TASK STATEMENT
Do not include the pictures; repeat the rest of the data exactly.

DATA EXCERPTS
++++++
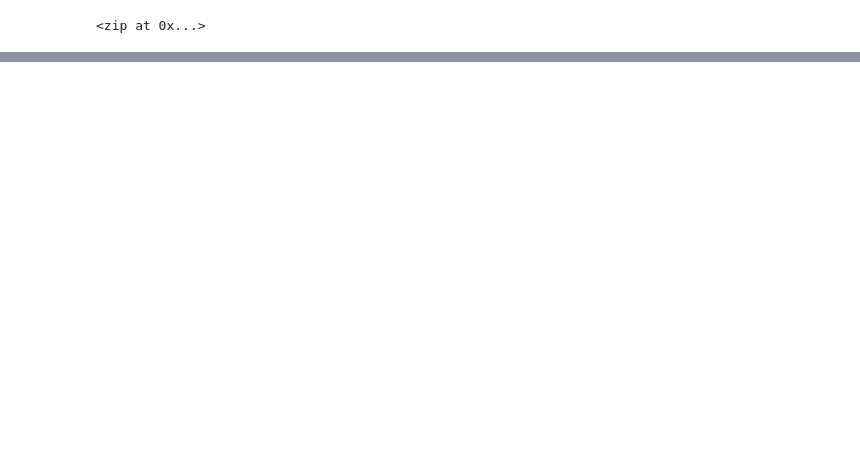
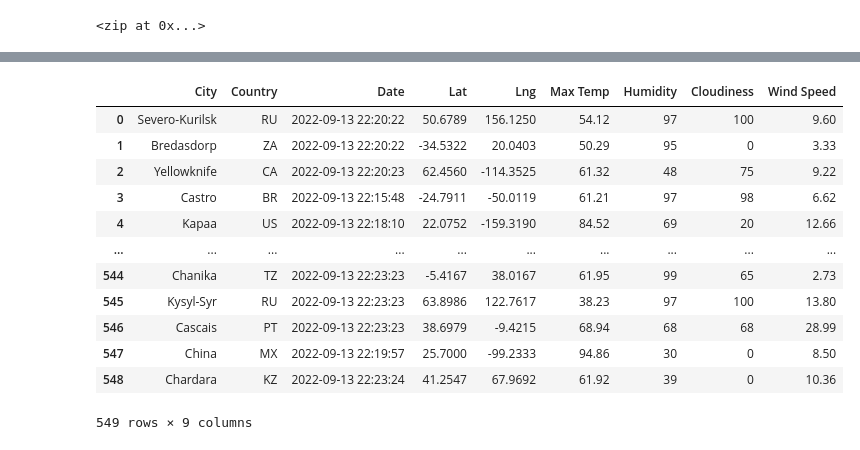
Before and after one commit to mdeleonardis1/World_Weather_Analysis, a Jupyter notebook: WeatherPy.ipynb, the cells around one changed output, grey strips where cells are left out. Drawn from its saved outputs; the diff is of its cells as text; code cells hidden in the pictures; blank space fills up the shorter version.

Commit message:
City and weather generator code

```diff
--- a/WeatherPy.ipynb
+++ b/WeatherPy.ipynb
@@ -33,0 +47,3 @@ len(cities)
+# %%
+url = "http://api.openweathermap.org/data/2.5/weather?units=Imperial&APPID=" + weather_api_key
+print(url)
@@ -33,0 +137,4 @@ len(cities)
+# %%
+# Convert the array of dictionaries to a Pandas DataFrame.
+city_data_df = pd.DataFrame(city_data)
+city_data_df.head(10)
@@ -33,0 +153,20 @@ len(cities)
+# %%
+new_column_order = ["City",'Country','Date','Lat','Lng','Max Temp','Humidity','Cloudiness','Wind Speed']
+# %%
+city_data_df = city_data_df[new_column_order]
+# %%
+city_data_df
+# %% [output]
+|  | City | Country | Date | Lat | Lng | Max Temp | Humidity | Cloudiness | Wind Speed |
+| 0 | Severo-Kurilsk | RU | 2022-09-13 22:20:22 | 50.6789 | 156.1250 | 54.12 | 97 | 100 | 9.60 |
+| 1 | Bredasdorp | ZA | 2022-09-13 22:20:22 | -34.5322 | 20.0403 | 50.29 | 95 | 0 | 3.33 |
+| 2 | Yellowknife | CA | 2022-09-13 22:20:23 | 62.4560 | -114.3525 | 61.32 | 48 | 75 | 9.22 |
+| 3 | Castro | BR | 2022-09-13 22:15:48 | -24.7911 | -50.0119 | 61.21 | 97 | 98 | 6.62 |
+| 4 | Kapaa | US | 2022-09-13 22:18:10 | 22.0752 | -159.3190 | 84.52 | 69 | 20 | 12.66 |
+| ... | ... | ... | ... | ... | ... | ... | ... | ... | ... |
+| 544 | Chanika | TZ | 2022-09-13 22:23:23 | -5.4167 | 38.0167 | 61.95 | 99 | 65 | 2.73 |
+| 545 | Kysyl-Syr | RU | 2022-09-13 22:23:23 | 63.8986 | 122.7617 | 38.23 | 97 | 100 | 13.80 |
+| 546 | Cascais | PT | 2022-09-13 22:23:23 | 38.6979 | -9.4215 | 68.94 | 68 | 68 | 28.99 |
+| 547 | China | MX | 2022-09-13 22:19:57 | 25.7000 | -99.2333 | 94.86 | 30 | 0 | 8.50 |
+| 548 | Chardara | KZ | 2022-09-13 22:23:24 | 41.2547 | 67.9692 | 61.92 | 39 | 0 | 10.36 |
+549 rows × 9 columns
```
Also changed, not shown: parts of 8 cells of this notebook, 3 other files.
++++++
RESULT OF THIS TASK
Before and after one commit to mdeleonardis1/World_Weather_Analysis, a Jupyter notebook: WeatherPy.ipynb, the cells around one changed output, grey strips where cells are left out. Drawn from its saved outputs; the diff is of its cells as text; code cells hidden in the pictures; blank space fills up the shorter version.

Commit message:
City and weather generator code

```diff
--- a/WeatherPy.ipynb
+++ b/WeatherPy.ipynb
@@ -33,0 +47,3 @@ len(cities)
+# %%
+url = "http://api.openweathermap.org/data/2.5/weather?units=Imperial&APPID=" + weather_api_key
+print(url)
@@ -33,0 +137,4 @@ len(cities)
+# %%
+# Convert the array of dictionaries to a Pandas DataFrame.
+city_data_df = pd.DataFrame(city_data)
+city_data_df.head(10)
@@ -33,0 +153,20 @@ len(cities)
+# %%
+new_column_order = ["City",'Country','Date','Lat','Lng','Max Temp','Humidity','Cloudiness','Wind Speed']
+# %%
+city_data_df = city_data_df[new_column_order]
+# %%
+city_data_df
+# %% [output]
+|  | City | Country | Date | Lat | Lng | Max Temp | Humidity | Cloudiness | Wind Speed |
+| 0 | Severo-Kurilsk | RU | 2022-09-13 22:20:22 | 50.6789 | 156.1250 | 54.12 | 97 | 100 | 9.60 |
+| 1 | Bredasdorp | ZA | 2022-09-13 22:20:22 | -34.5322 | 20.0403 | 50.29 | 95 | 0 | 3.33 |
+| 2 | Yellowknife | CA | 2022-09-13 22:20:23 | 62.4560 | -114.3525 | 61.32 | 48 | 75 | 9.22 |
+| 3 | Castro | BR | 2022-09-13 22:15:48 | -24.7911 | -50.0119 | 61.21 | 97 | 98 | 6.62 |
+| 4 | Kapaa | US | 2022-09-13 22:18:10 | 22.0752 | -159.3190 | 84.52 | 69 | 20 | 12.66 |
+| ... | ... | ... | ... | ... | ... | ... | ... | ... | ... |
+| 544 | Chanika | TZ | 2022-09-13 22:23:23 | -5.4167 | 38.0167 | 61.95 | 99 | 65 | 2.73 |
+| 545 | Kysyl-Syr | RU | 2022-09-13 22:23:23 | 63.8986 | 122.7617 | 38.23 | 97 | 100 | 13.80 |
+| 546 | Cascais | PT | 2022-09-13 22:23:23 | 38.6979 | -9.4215 | 68.94 | 68 | 68 | 28.99 |
+| 547 | China | MX | 2022-09-13 22:19:57 | 25.7000 | -99.2333 | 94.86 | 30 | 0 | 8.50 |
+| 548 | Chardara | KZ | 2022-09-13 22:23:24 | 41.2547 | 67.9692 | 61.92 | 39 | 0 | 10.36 |
+549 rows × 9 columns
```
Also changed, not shown: parts of 8 cells of this notebook, 3 other files.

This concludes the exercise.